What the task asks = Keep images out and repeat all data exactly.

(Recorded data)
┌────────

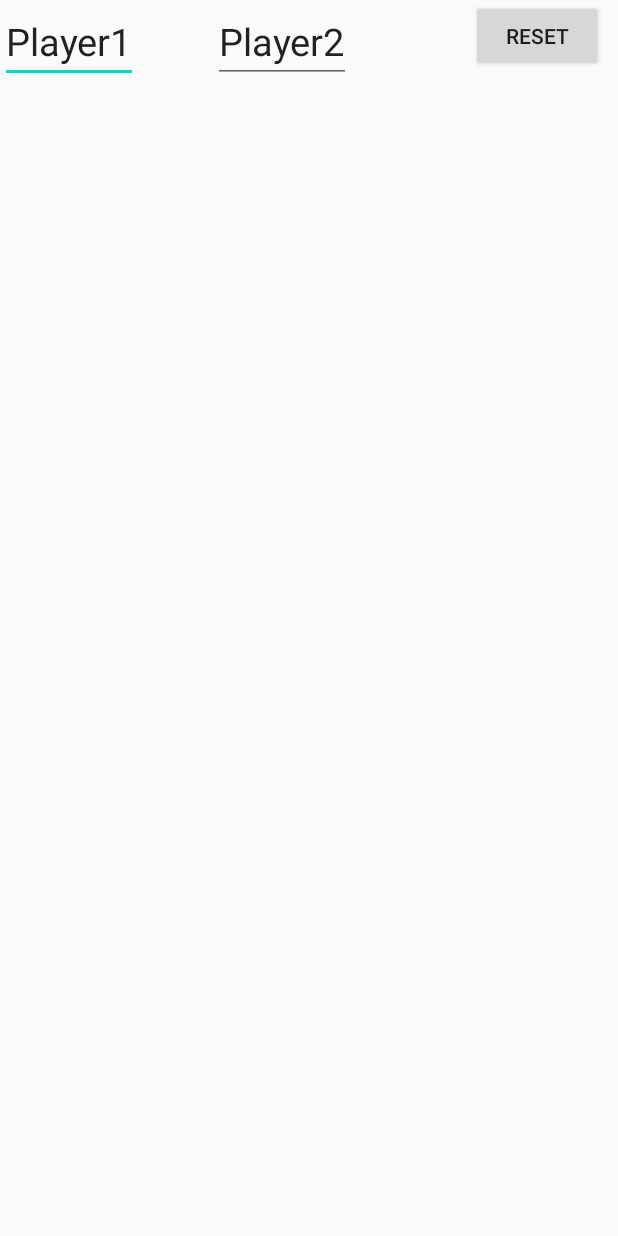
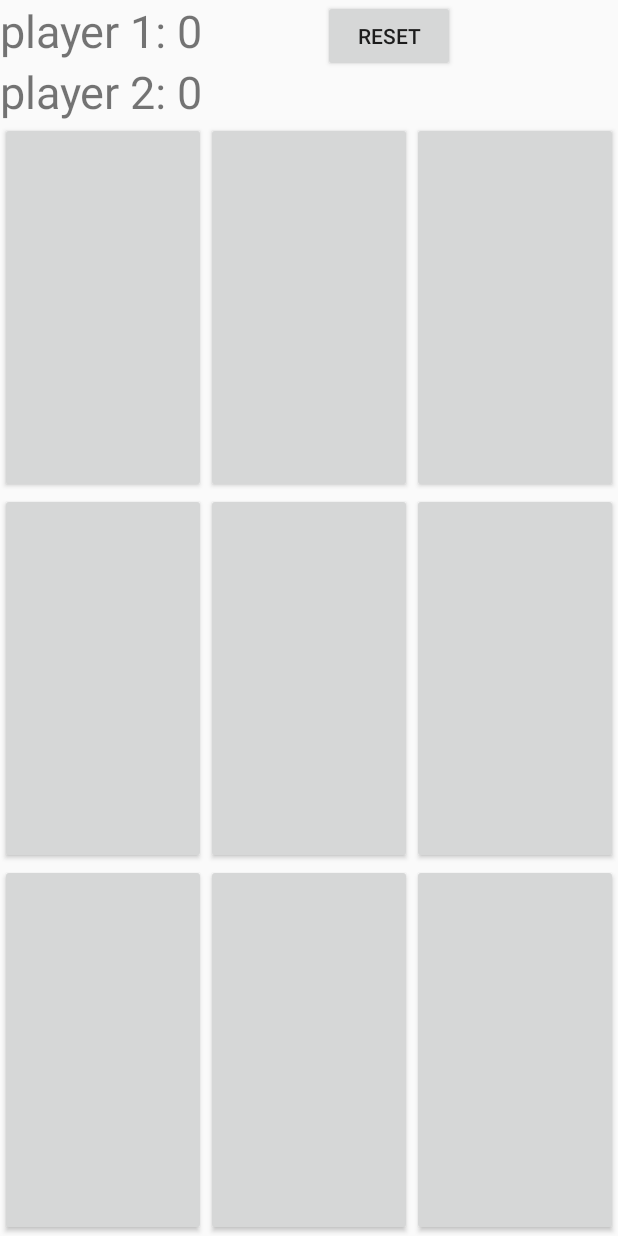
Before and after one commit to tamim1122/Tic-Toc-Toe, an Android app: the GameLaunch screen opened directly, with no data from a screen before it, on a phone screen of 412 x 824 dp. Run offline under Robolectric (Android 15) with nearby library versions, the phone set to English and light mode, and no system bars; 1 statement that could not run was skipped.

Commit message:
game launch xml modify

```diff
--- a/app/src/main/res/layout/activity_game_launch.xml
+++ b/app/src/main/res/layout/activity_game_launch.xml
@@ -4,43 +4,115 @@
     xmlns:tools="http://schemas.android.com/tools"
     android:layout_width="match_parent"
     android:layout_height="match_parent"
+    android:orientation="vertical"
     tools:context=".GameLaunch">
 
 
     <RelativeLayout
-        android:layout_width="wrap_content"
+        android:layout_width="match_parent"
         android:layout_height="wrap_content">
 
-        <EditText
+      <TextView
+          android:layout_width="wrap_content"
+          android:layout_height="wrap_content"
+          android:id="@+id/text_View_p1"
+          android:textSize="30sp"
+          android:text="player 1: 0"
+          />
+        <TextView
             android:layout_width="wrap_content"
             android:layout_height="wrap_content"
-            android:id="@+id/gameplayer1"
-            android:text="@string/gameplayer1_txt"
-            android:textSize="25sp"/>
-        <EditText
+            android:id="@+id/text_View_p2"
+            android:textSize="30sp"
+            android:layout_below="@+id/text_View_p1"
+            android:text="player 2: 0"
+          />
+
+        <Button
+            android:id="@+id/resetbtn"
             android:layout_width="wrap_content"
             android:layout_height="wrap_content"
-            android:id="@+id/gameplayer2"
-            android:text="@string/gameplayer2_txt"
-            android:textSize="25sp"
-            android:layout_toRightOf="@id/gameplayer1"
-            android:layout_marginLeft="50dp"
-            />
-
-        <Button
-            android:id="@+id/resetntn"
-            android:layout_width="wrap_content"
-            android:layout_height="wrap_content"
-            android:layout_toRightOf="@+id/gameplayer2"
+            android:layout_toRightOf="@+id/text_View_p2"
             android:layout_marginLeft="80dp"
             android:text="Reset"
 
             />
 
+    </RelativeLayout>
+
+    <LinearLayout
+        android:layout_width="match_parent"
+        android:layout_height="0dp"
+        android:layout_weight="1">
+        <Button
+            android:id="@+id/btn_00"
+            android:layout_width="0dp"
+            android:layout_height="match_parent"
+            android:layout_weight="1"
+            android:textSize="60sp"/>
+        <Button
+            android:id="@+id/btn_01"
+            android:layout_width="0dp"
+            android:layout_height="match_parent"
+            android:layout_weight="1"
+            android:textSize="60sp"/>
+        <Button
+            android:id="@+id/btn_02"
+            android:layout_width="0dp"
+            android:layout_height="match_parent"
+            android:layout_weight="1"
+            android:textSize="60sp"/>
+
+    </LinearLayout>
+    <LinearLayout
+        android:layout_width="match_parent"
+        android:layout_height="0dp"
+        android:layout_weight="1">
+        <Button
+            android:id="@+id/btn_10"
+            android:layout_width="0dp"
+            android:layout_height="match_parent"
+            android:layout_weight="1"
+            android:textSize="60sp"/>
+        <Button
+            android:id="@+id/btn_11"
+            android:layout_width="0dp"
+            android:layout_height="match_parent"
+            android:layout_weight="1"
+            android:textSize="60sp"/>
+        <Button
+            android:id="@+id/btn_12"
+            android:layout_width="0dp"
+            android:layout_height="match_parent"
+            android:layout_weight="1"
+            android:textSize="60sp"/>
+
+    </LinearLayout>
+
+    <LinearLayout
+        android:layout_width="match_parent"
+        android:layout_height="0dp"
+        android:layout_weight="1">
+        <Button
+            android:id="@+id/btn_20"
+            android:layout_width="0dp"
+            android:layout_height="match_parent"
+            android:layout_weight="1"
+            android:textSize="60sp"/>
+        <Button
+            android:id="@+id/btn_21"
+            android:layout_width="0dp"
+            android:layout_height="match_parent"
+            android:layout_weight="1"
+            android:textSize="60sp"/>
+        <Button
+            android:id="@+id/btn_22"
+            android:layout_width="0dp"
+            android:layout_height="match_parent"
+            android:layout_weight="1"
+            android:textSize="60sp"/>
+
+    </LinearLayout>
 
 
-
-
-    </RelativeLayout>
-
 </LinearLayout>
```
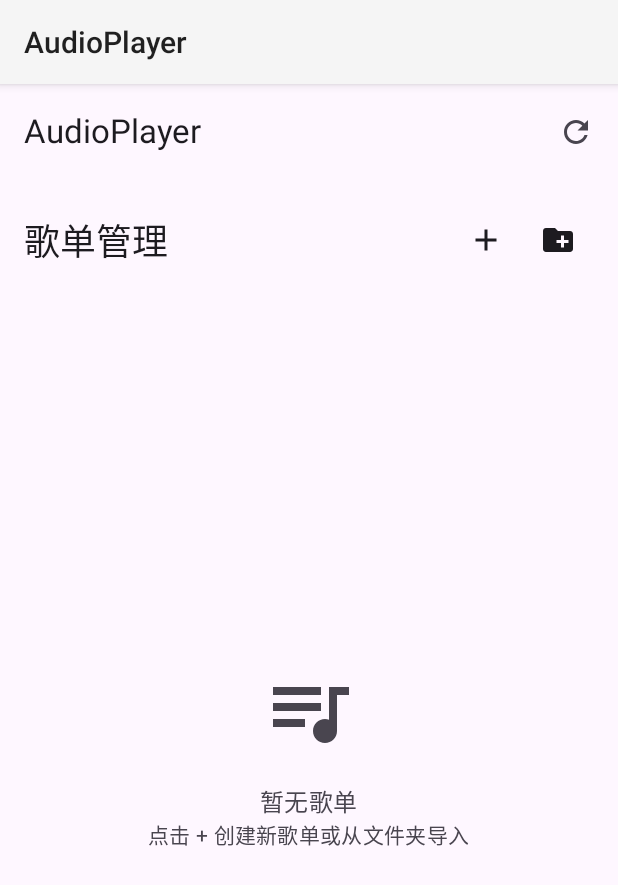
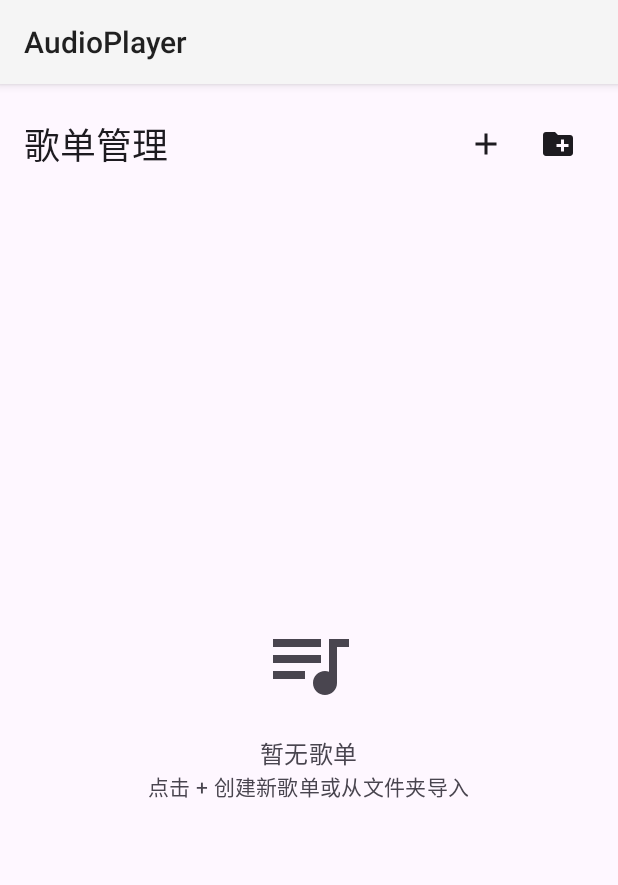
Before and after one commit to bolind86/QAudioPlayer, an Android app built with Jetpack Compose: the screen it shows after launch (MainActivity), on a phone screen of 412 x 824 dp. Shown: the top 885 px of the screen. Run offline under Robolectric (Android 15) with nearby library versions, the phone set to English and light mode, and no system bars; our stand-ins replace Room's generated code; 2 statements that could not run were skipped.

Commit message:
refactor(ui): 取消首页顶部栏以简化界面
- 移除首页AudioPlayer的TopAppBar组件
- 删除刷新音乐库按钮及相关图标
- 保持首页界面简洁，顶部栏由其他界面单独处理

```diff
--- a/app/src/main/java/com/audioplayer/ui/AudioPlayerApp.kt
+++ b/app/src/main/java/com/audioplayer/ui/AudioPlayerApp.kt
@@ -40,19 +40,7 @@ fun AudioPlayerApp(
         topBar = {
             when (currentScreen) {
                 "playlists" -> {
-                    TopAppBar(
-                        title = { Text("AudioPlayer") },
-                        actions = {
-                            IconButton(
-                                onClick = { viewModel.refreshAudioFiles() }
-                            ) {
-                                Icon(
-                                    imageVector = Icons.Default.Refresh,
-                                    contentDescription = "刷新音乐库"
-                                )
-                            }
-                        }
-                    )
+                    // 首页不显示TopBar，保持界面简洁
                 }
                 else -> {
                     // 其他界面的TopBar由各自界面处理
```
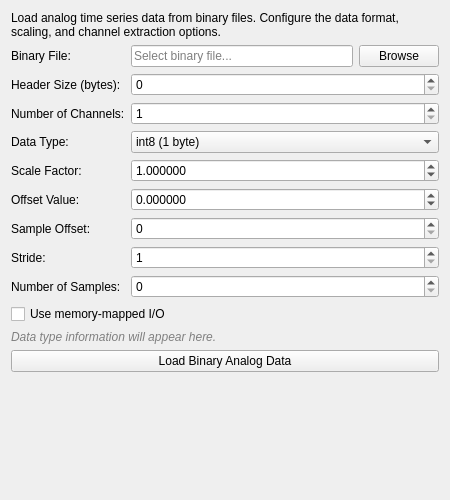
Qt form src/WhiskerToolbox/DataImport_Widget/AnalogTimeSeries/Binary/BinaryAnalogImport_Widget.ui (paulmthompson/WhiskerToolbox) before a commit.
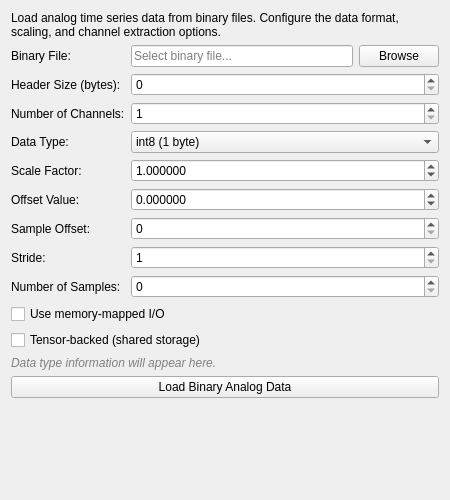
The same form after that commit.

Commit message: multi channel loading to tensor by json

What changed in the file:
```diff
--- a/src/WhiskerToolbox/DataImport_Widget/AnalogTimeSeries/Binary/BinaryAnalogImport_Widget.ui
+++ b/src/WhiskerToolbox/DataImport_Widget/AnalogTimeSeries/Binary/BinaryAnalogImport_Widget.ui
@@ -272,6 +272,19 @@
        </property>
       </widget>
      </item>
+     <item row="10" column="0" colspan="3">
+      <widget class="QCheckBox" name="tensor_backed_checkbox">
+       <property name="text">
+        <string>Tensor-backed (shared storage)</string>
+       </property>
+       <property name="toolTip">
+        <string>Store multi-channel data in a shared TensorData matrix with zero-copy per-channel views. Only effective for in-memory loading with num_channels &gt; 1.</string>
+       </property>
+       <property name="checked">
+        <bool>false</bool>
+       </property>
+      </widget>
+     </item>
     </layout>
    </item>
    <item>
```
The commit also changes 10 other files.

└────────

Result for this exercise =
Before and after one commit to tamim1122/Tic-Toc-Toe, an Android app: the GameLaunch screen opened directly, with no data from a screen before it, on a phone screen of 412 x 824 dp. Run offline under Robolectric (Android 15) with nearby library versions, the phone set to English and light mode, and no system bars; 1 statement that could not run was skipped.

Commit message:
game launch xml modify

```diff
--- a/app/src/main/res/layout/activity_game_launch.xml
+++ b/app/src/main/res/layout/activity_game_launch.xml
@@ -4,43 +4,115 @@
     xmlns:tools="http://schemas.android.com/tools"
     android:layout_width="match_parent"
     android:layout_height="match_parent"
+    android:orientation="vertical"
     tools:context=".GameLaunch">
 
 
     <RelativeLayout
-        android:layout_width="wrap_content"
+        android:layout_width="match_parent"
         android:layout_height="wrap_content">
 
-        <EditText
+      <TextView
+          android:layout_width="wrap_content"
+          android:layout_height="wrap_content"
+          android:id="@+id/text_View_p1"
+          android:textSize="30sp"
+          android:text="player 1: 0"
+          />
+        <TextView
             android:layout_width="wrap_content"
             android:layout_height="wrap_content"
-            android:id="@+id/gameplayer1"
-            android:text="@string/gameplayer1_txt"
-            android:textSize="25sp"/>
-        <EditText
+            android:id="@+id/text_View_p2"
+            android:textSize="30sp"
+            android:layout_below="@+id/text_View_p1"
+            android:text="player 2: 0"
+          />
+
+        <Button
+            android:id="@+id/resetbtn"
             android:layout_width="wrap_content"
             android:layout_height="wrap_content"
-            android:id="@+id/gameplayer2"
-            android:text="@string/gameplayer2_txt"
-            android:textSize="25sp"
-            android:layout_toRightOf="@id/gameplayer1"
-            android:layout_marginLeft="50dp"
-            />
-
-        <Button
-            android:id="@+id/resetntn"
-            android:layout_width="wrap_content"
-            android:layout_height="wrap_content"
-            android:layout_toRightOf="@+id/gameplayer2"
+            android:layout_toRightOf="@+id/text_View_p2"
             android:layout_marginLeft="80dp"
             android:text="Reset"
 
             />
 
+    </RelativeLayout>
+
+    <LinearLayout
+        android:layout_width="match_parent"
+        android:layout_height="0dp"
+        android:layout_weight="1">
+        <Button
+            android:id="@+id/btn_00"
+            android:layout_width="0dp"
+            android:layout_height="match_parent"
+            android:layout_weight="1"
+            android:textSize="60sp"/>
+        <Button
+            android:id="@+id/btn_01"
+            android:layout_width="0dp"
+            android:layout_height="match_parent"
+            android:layout_weight="1"
+            android:textSize="60sp"/>
+        <Button
+            android:id="@+id/btn_02"
+            android:layout_width="0dp"
+            android:layout_height="match_parent"
+            android:layout_weight="1"
+            android:textSize="60sp"/>
+
+    </LinearLayout>
+    <LinearLayout
+        android:layout_width="match_parent"
+        android:layout_height="0dp"
+        android:layout_weight="1">
+        <Button
+            android:id="@+id/btn_10"
+            android:layout_width="0dp"
+            android:layout_height="match_parent"
+            android:layout_weight="1"
+            android:textSize="60sp"/>
+        <Button
+            android:id="@+id/btn_11"
+            android:layout_width="0dp"
+            android:layout_height="match_parent"
+            android:layout_weight="1"
+            android:textSize="60sp"/>
+        <Button
+            android:id="@+id/btn_12"
+            android:layout_width="0dp"
+            android:layout_height="match_parent"
+            android:layout_weight="1"
+            android:textSize="60sp"/>
+
+    </LinearLayout>
+
+    <LinearLayout
+        android:layout_width="match_parent"
+        android:layout_height="0dp"
+        android:layout_weight="1">
+        <Button
+            android:id="@+id/btn_20"
+            android:layout_width="0dp"
+            android:layout_height="match_parent"
+            android:layout_weight="1"
+            android:textSize="60sp"/>
+        <Button
+            android:id="@+id/btn_21"
+            android:layout_width="0dp"
+            android:layout_height="match_parent"
+            android:layout_weight="1"
+            android:textSize="60sp"/>
+        <Button
+            android:id="@+id/btn_22"
+            android:layout_width="0dp"
+            android:layout_height="match_parent"
+            android:layout_weight="1"
+            android:textSize="60sp"/>
+
+    </LinearLayout>
 
 
-
-
-    </RelativeLayout>
-
 </LinearLayout>
```
Before and after one commit to bolind86/QAudioPlayer, an Android app built with Jetpack Compose: the screen it shows after launch (MainActivity), on a phone screen of 412 x 824 dp. Shown: the top 885 px of the screen. Run offline under Robolectric (Android 15) with nearby library versions, the phone set to English and light mode, and no system bars; our stand-ins replace Room's generated code; 2 statements that could not run were skipped.

Commit message:
refactor(ui): 取消首页顶部栏以简化界面
- 移除首页AudioPlayer的TopAppBar组件
- 删除刷新音乐库按钮及相关图标
- 保持首页界面简洁，顶部栏由其他界面单独处理

```diff
--- a/app/src/main/java/com/audioplayer/ui/AudioPlayerApp.kt
+++ b/app/src/main/java/com/audioplayer/ui/AudioPlayerApp.kt
@@ -40,19 +40,7 @@ fun AudioPlayerApp(
         topBar = {
             when (currentScreen) {
                 "playlists" -> {
-                    TopAppBar(
-                        title = { Text("AudioPlayer") },
-                        actions = {
-                            IconButton(
-                                onClick = { viewModel.refreshAudioFiles() }
-                            ) {
-                                Icon(
-                                    imageVector = Icons.Default.Refresh,
-                                    contentDescription = "刷新音乐库"
-                                )
-                            }
-                        }
-                    )
+                    // 首页不显示TopBar，保持界面简洁
                 }
                 else -> {
                     // 其他界面的TopBar由各自界面处理
```
Qt form src/WhiskerToolbox/DataImport_Widget/AnalogTimeSeries/Binary/BinaryAnalogImport_Widget.ui (paulmthompson/WhiskerToolbox) before a commit.
The same form after that commit.

Commit message: multi channel loading to tensor by json

What changed in the file:
```diff
--- a/src/WhiskerToolbox/DataImport_Widget/AnalogTimeSeries/Binary/BinaryAnalogImport_Widget.ui
+++ b/src/WhiskerToolbox/DataImport_Widget/AnalogTimeSeries/Binary/BinaryAnalogImport_Widget.ui
@@ -272,6 +272,19 @@
        </property>
       </widget>
      </item>
+     <item row="10" column="0" colspan="3">
+      <widget class="QCheckBox" name="tensor_backed_checkbox">
+       <property name="text">
+        <string>Tensor-backed (shared storage)</string>
+       </property>
+       <property name="toolTip">
+        <string>Store multi-channel data in a shared TensorData matrix with zero-copy per-channel views. Only effective for in-memory loading with num_channels &gt; 1.</string>
+       </property>
+       <property name="checked">
+        <bool>false</bool>
+       </property>
+      </widget>
+     </item>
     </layout>
    </item>
    <item>
```
The commit also changes 10 other files.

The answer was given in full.